I ruffle a lot of feathers when I say I like to serve my husband or that taking care of the house is my responsibility. People are quick to disagree—telling me I should not be serving my husband, that as equals our roles should look exactly the same. But a random conversation with my husband the other day highlighted exactly why equal doesn’t mean the same and that it’s OK.
We were having a conversation about my husband’s job and the fact that he works so hard and it takes up so much of his day. He then said, “But I take great pride in being able to provide for this family.”
My immediate reaction was, “I know, and we are so grateful for that.” But then I pointed out that his feelings are exactly the same as when I say, “I take great pride in keeping the house clean and running smoothly.”
His reaction? “I know.”
That’s why we work as a team, why we are stronger together.
My husband and I were brought together by God, joined as partners who should love, support, and serve each other 150%. I am not just called to serve him; we are called to serve each other.
We each fulfill a vital role in our family structure—each role is equally important even though they look drastically different.

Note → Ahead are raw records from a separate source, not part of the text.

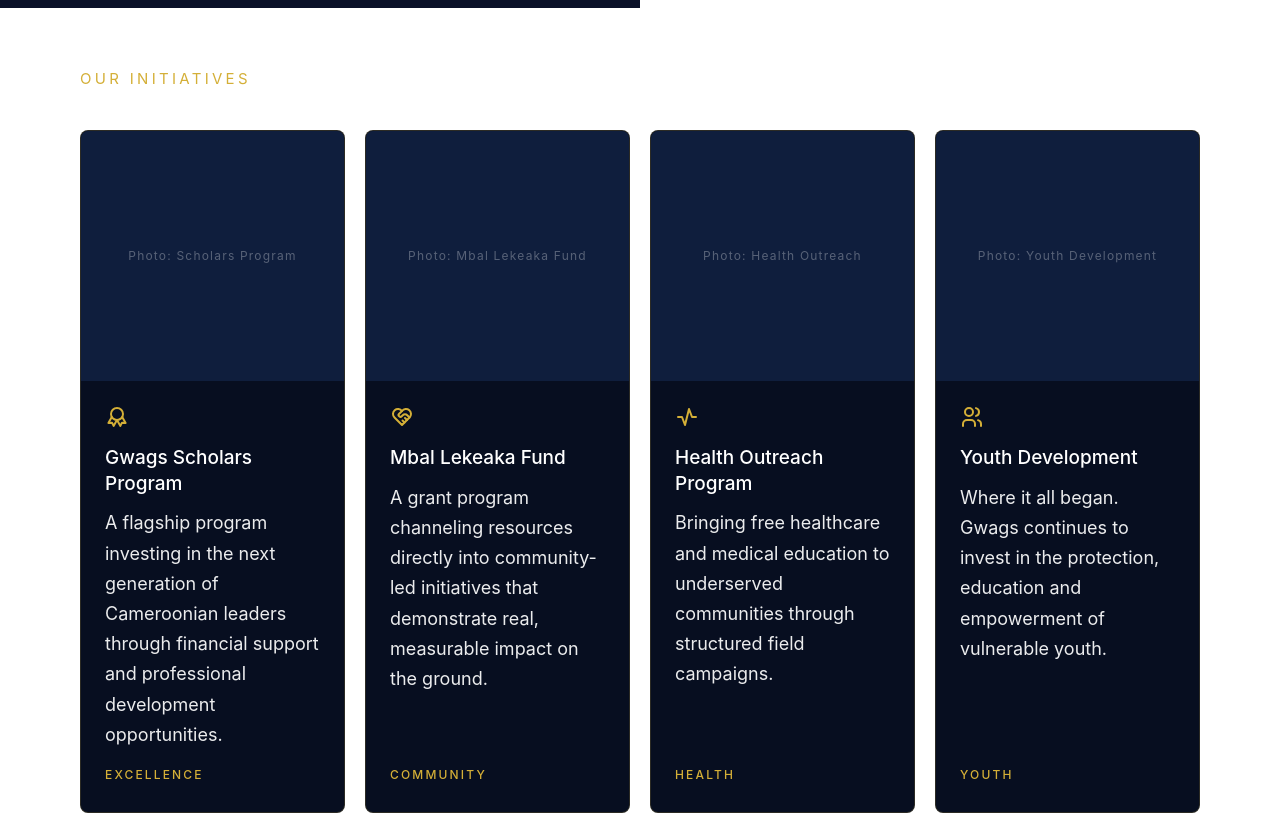
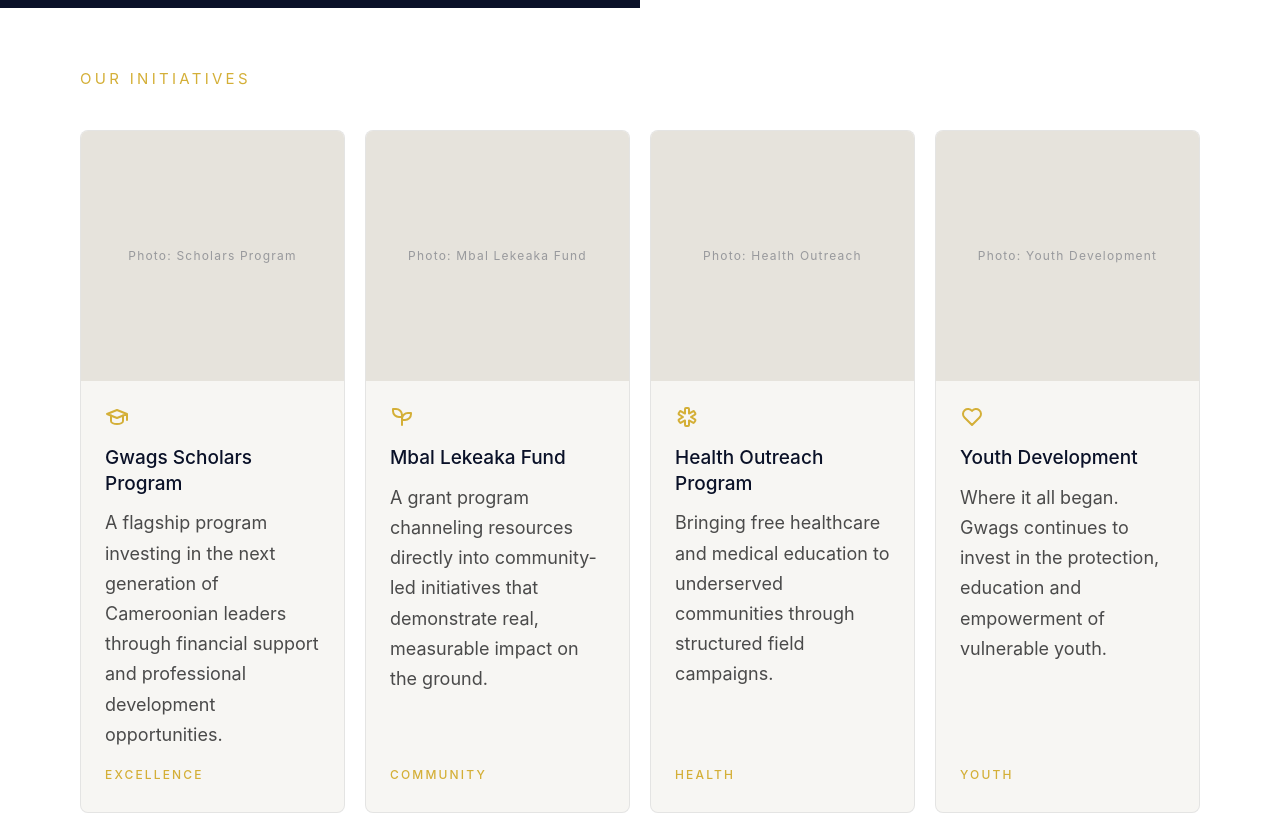
Before and after one commit to Daryllgio/gwags-website, a Next.js app: page /about/how-we-work in a window 1280 px wide. Shown: the part 1340-2155 px from the top of the page. Built offline with nearby package versions, Linux system fonts and the light colour scheme.

Commit message:
Revert initiative card colors, output coordination model values

```diff
--- a/app/about/how-we-work/page.tsx
+++ b/app/about/how-we-work/page.tsx
@@ -5,13 +5,14 @@ import { Lang, t } from '@/lib/translations'
 import Nav from '@/components/Nav'
 import Footer from '@/components/Footer'
 import {
-  IconAward,
-  IconHeartHandshake,
-  IconActivity,
-  IconUsers,
+  IconSchool,
+  IconSeedling,
+  IconMedicalCross,
+  IconHeart,
 } from '@tabler/icons-react'
 
-const initiativeIcons = [IconAward, IconHeartHandshake, IconActivity, IconUsers]
+// Same icon set as the homepage Initiatives cards
+const initiativeIcons = [IconSchool, IconSeedling, IconMedicalCross, IconHeart]
 
 export default function HowWeWorkPage() {
   const [lang, setLang] = useState<Lang>('en')
@@ -117,12 +118,12 @@ function InitiativeStrip({ lang }: { lang: Lang }) {
               key={i}
               href={item.href}
               className="initiative-card"
-              style={{ display: 'flex', flexDirection: 'column', background: '#070E20', border: '0.5px solid rgba(212,175,55,0.18)', borderRadius: '8px', textDecoration: 'none', cursor: 'pointer', overflow: 'hidden' }}
+              style={{ display: 'flex', flexDirection: 'column', background: '#F7F6F3', border: '0.5px solid rgba(10,17,40,0.08)', borderRadius: '8px', textDecoration: 'none', cursor: 'pointer', overflow: 'hidden' }}
             >
               {/* IMAGE: Replace this placeholder with
                   <img src="/images/initiatives/[name].jpg" alt="..." style={{ width: '100%', height: '250px', objectFit: 'cover' }} /> */}
-              <div className="ini-img-ph" style={{ height: '250px', width: '100%', background: '#0F1E3D', display: 'flex', alignItems: 'center', justifyContent: 'center', flexShrink: 0 }}>
-                <span style={{ color: 'rgba(255,255,255,0.3)', fontSize: '12px', letterSpacing: '0.1em' }}>
+              <div className="ini-img-ph" style={{ height: '250px', width: '100%', background: '#E6E3DC', display: 'flex', alignItems: 'center', justifyContent: 'center', flexShrink: 0 }}>
+                <span style={{ color: 'rgba(10,17,40,0.35)', fontSize: '12px', letterSpacing: '0.1em' }}>
                   {initiativeImagePlaceholders[i]}
                 </span>
               </div>
@@ -130,10 +131,10 @@ function InitiativeStrip({ lang }: { lang: Lang }) {
                 <div style={{ marginBottom: '16px' }}>
                   <Icon size={24} color="#D4AF37" />
                 </div>
-                <div className="ini-card-title" style={{ color: '#fff', fontSize: '19px', fontWeight: 500, marginBottom: '12px', lineHeight: 1.35 }}>
+                <div className="ini-card-title" style={{ color: '#0A1128', fontSize: '19px', fontWeight: 500, marginBottom: '12px', lineHeight: 1.35 }}>
                   {item.title}
                 </div>
-                <p className="body-text" style={{ color: 'rgba(255,255,255,0.92)', fontSize: '18px', lineHeight: 1.68, flex: 1, margin: 0 }}>
+                <p className="body-text" style={{ color: '#4A4A4A', fontSize: '18px', lineHeight: 1.68, flex: 1, margin: 0 }}>
                   {item.desc}
                 </p>
                 <div style={{ marginTop: '16px', color: '#D4AF37', fontSize: '12px', letterSpacing: '0.18em', fontWeight: 500 }}>
```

My husband works harder than anyone I know to be successful in his career and provide financially for our family. After working long days, he comes home and prioritizes spending quality time with the family.
I work all day at home, taking care of the kids, cooking, cleaning, managing our schedule, and planning our activities.

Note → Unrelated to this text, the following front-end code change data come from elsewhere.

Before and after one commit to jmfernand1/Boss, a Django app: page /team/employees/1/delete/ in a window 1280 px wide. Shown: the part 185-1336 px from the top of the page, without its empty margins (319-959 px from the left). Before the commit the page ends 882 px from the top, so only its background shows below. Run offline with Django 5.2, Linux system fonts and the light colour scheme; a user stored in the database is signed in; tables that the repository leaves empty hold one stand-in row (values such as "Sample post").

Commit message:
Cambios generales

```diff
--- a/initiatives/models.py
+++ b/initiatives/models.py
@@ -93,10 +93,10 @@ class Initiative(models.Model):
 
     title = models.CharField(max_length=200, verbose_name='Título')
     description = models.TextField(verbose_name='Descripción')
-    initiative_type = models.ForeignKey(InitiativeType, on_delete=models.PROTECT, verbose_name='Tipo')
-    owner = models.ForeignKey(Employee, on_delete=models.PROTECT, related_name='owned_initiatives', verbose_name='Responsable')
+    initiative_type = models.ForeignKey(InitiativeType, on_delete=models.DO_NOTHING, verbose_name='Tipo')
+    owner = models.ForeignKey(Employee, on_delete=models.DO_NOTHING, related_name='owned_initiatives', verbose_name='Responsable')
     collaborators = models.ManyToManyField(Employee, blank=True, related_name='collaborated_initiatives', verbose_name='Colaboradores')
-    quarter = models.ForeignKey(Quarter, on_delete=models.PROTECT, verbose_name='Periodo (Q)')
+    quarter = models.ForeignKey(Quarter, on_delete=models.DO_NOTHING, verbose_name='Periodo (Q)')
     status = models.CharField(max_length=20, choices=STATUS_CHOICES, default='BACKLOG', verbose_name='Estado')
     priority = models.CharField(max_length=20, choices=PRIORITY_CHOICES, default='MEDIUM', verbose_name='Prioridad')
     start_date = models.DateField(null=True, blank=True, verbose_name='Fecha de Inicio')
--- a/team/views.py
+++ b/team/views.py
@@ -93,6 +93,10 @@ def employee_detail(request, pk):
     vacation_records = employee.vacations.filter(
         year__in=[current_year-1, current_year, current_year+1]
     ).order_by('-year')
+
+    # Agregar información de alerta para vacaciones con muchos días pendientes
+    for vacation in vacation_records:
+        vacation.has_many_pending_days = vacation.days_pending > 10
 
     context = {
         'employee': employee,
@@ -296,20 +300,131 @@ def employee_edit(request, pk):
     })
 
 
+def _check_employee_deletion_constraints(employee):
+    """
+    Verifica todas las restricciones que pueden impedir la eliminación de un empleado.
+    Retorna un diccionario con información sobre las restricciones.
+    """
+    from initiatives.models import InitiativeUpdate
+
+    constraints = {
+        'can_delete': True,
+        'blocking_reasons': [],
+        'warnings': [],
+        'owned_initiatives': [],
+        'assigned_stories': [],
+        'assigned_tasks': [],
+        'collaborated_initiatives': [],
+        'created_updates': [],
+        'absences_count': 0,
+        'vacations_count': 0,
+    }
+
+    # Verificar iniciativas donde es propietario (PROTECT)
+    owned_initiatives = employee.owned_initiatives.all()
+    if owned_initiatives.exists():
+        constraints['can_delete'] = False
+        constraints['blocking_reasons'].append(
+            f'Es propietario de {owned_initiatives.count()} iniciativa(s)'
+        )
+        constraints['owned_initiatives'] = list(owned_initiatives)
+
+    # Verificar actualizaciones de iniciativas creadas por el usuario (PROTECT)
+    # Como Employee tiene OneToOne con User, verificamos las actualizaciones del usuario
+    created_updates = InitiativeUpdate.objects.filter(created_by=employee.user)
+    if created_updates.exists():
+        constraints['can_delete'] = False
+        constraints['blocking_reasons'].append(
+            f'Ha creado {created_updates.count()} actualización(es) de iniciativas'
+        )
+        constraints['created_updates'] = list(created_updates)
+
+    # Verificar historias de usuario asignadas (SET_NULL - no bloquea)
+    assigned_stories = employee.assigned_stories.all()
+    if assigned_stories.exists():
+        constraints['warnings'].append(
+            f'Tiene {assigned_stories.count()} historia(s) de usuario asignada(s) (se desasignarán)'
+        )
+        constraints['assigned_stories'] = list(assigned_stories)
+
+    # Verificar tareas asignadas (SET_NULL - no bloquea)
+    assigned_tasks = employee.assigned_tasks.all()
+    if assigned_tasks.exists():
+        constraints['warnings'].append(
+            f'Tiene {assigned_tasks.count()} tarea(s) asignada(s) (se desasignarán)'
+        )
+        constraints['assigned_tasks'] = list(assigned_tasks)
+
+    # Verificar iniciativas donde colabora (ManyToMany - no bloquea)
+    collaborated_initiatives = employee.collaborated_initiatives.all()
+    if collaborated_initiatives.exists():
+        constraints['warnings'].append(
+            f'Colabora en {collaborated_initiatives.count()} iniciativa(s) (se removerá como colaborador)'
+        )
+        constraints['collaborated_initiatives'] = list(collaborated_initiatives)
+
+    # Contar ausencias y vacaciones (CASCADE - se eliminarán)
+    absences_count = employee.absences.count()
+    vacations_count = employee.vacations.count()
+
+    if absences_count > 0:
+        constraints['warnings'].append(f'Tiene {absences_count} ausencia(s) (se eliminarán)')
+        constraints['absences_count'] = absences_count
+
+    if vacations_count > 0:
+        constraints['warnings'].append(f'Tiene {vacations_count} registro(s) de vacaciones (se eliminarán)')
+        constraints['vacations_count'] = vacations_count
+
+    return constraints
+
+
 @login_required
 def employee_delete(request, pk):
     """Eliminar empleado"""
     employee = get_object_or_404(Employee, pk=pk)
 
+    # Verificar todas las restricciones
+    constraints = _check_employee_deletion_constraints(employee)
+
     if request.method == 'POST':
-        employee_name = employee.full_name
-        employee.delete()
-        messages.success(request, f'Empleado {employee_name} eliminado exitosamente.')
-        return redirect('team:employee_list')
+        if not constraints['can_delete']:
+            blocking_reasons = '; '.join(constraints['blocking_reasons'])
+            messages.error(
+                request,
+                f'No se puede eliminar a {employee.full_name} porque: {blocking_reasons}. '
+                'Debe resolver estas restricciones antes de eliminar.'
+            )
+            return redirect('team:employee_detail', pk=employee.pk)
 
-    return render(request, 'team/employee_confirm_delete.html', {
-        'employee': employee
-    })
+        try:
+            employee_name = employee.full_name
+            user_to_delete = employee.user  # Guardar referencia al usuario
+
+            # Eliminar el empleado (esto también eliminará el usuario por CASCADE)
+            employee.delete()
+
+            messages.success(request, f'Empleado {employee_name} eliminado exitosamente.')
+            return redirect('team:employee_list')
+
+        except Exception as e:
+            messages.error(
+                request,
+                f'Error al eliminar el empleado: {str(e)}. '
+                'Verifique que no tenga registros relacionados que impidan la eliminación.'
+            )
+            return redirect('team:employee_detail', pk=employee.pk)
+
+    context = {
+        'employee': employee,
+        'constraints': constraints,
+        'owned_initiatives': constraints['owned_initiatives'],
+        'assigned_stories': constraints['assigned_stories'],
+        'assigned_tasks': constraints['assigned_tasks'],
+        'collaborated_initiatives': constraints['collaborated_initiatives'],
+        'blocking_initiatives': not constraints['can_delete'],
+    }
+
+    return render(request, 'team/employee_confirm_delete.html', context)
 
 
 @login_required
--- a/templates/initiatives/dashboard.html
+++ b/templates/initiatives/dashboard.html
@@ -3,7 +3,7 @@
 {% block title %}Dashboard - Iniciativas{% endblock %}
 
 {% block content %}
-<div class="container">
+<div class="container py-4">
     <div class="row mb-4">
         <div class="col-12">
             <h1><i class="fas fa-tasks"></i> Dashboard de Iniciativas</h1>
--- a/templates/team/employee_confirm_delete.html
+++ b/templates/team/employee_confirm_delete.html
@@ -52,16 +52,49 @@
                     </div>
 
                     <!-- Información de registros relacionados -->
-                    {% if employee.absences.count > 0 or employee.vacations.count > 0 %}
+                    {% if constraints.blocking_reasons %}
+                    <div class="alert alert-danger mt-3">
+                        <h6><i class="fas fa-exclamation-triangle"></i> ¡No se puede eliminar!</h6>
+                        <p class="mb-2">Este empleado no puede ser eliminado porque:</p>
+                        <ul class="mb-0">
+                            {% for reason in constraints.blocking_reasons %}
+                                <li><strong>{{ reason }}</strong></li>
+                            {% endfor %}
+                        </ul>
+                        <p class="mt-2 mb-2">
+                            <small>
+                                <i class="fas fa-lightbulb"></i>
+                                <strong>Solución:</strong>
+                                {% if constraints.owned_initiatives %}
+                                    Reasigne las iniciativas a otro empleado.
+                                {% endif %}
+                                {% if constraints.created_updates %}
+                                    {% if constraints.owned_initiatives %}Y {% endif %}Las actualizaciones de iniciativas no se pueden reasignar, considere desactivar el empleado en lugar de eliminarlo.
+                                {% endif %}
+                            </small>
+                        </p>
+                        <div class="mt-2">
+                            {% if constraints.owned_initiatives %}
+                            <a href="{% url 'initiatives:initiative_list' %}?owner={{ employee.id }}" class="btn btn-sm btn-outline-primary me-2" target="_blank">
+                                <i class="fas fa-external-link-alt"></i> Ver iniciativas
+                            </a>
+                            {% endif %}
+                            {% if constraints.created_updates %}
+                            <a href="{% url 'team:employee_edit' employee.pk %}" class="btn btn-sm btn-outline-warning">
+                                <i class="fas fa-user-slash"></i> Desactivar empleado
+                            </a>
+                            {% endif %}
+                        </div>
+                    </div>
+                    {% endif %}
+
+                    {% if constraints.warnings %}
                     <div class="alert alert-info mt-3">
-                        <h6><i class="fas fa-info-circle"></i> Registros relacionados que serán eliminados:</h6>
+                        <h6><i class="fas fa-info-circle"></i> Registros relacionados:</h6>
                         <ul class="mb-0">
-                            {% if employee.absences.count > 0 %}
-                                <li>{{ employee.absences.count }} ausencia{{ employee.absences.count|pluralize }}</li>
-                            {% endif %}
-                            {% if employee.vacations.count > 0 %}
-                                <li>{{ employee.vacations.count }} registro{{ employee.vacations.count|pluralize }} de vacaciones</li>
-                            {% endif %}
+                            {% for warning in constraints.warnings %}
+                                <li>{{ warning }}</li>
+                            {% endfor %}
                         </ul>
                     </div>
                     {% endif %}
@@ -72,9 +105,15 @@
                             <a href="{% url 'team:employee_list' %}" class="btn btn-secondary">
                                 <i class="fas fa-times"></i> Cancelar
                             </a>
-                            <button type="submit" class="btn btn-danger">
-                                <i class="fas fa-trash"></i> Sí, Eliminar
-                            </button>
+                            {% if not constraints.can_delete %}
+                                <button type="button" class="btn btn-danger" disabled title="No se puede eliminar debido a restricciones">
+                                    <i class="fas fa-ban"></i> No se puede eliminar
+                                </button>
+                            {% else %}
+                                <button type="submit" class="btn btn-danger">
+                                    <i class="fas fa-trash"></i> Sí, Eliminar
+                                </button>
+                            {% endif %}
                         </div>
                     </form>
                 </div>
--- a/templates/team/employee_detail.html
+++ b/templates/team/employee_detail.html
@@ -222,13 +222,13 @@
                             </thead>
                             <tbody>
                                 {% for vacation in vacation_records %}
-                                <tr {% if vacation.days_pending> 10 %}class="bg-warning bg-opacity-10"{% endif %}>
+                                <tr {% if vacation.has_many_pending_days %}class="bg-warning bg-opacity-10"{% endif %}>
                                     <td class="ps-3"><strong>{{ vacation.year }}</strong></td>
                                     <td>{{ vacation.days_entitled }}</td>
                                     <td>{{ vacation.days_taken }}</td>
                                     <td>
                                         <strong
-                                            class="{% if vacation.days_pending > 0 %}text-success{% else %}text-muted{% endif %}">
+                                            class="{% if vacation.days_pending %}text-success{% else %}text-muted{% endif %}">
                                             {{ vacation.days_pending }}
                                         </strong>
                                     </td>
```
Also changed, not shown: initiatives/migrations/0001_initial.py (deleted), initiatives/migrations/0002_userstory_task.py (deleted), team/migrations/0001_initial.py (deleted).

By keeping things running smoothly at home, it allows my husband to focus on his job without worrying about things at home.
By working hard to provide, it allows me to stay home and focus on our babies and the house without worrying about finances.
If you asked my husband to stay home, he wouldn’t thrive. He is meant to work outside the home.
If you asked me to work outside of the home, I wouldn’t thrive. I was meant to be a homemaker.
One role is not better or more important than the other. Both are necessary to make a whole—to create a healthy, functioning, and thriving family that has all its needs met.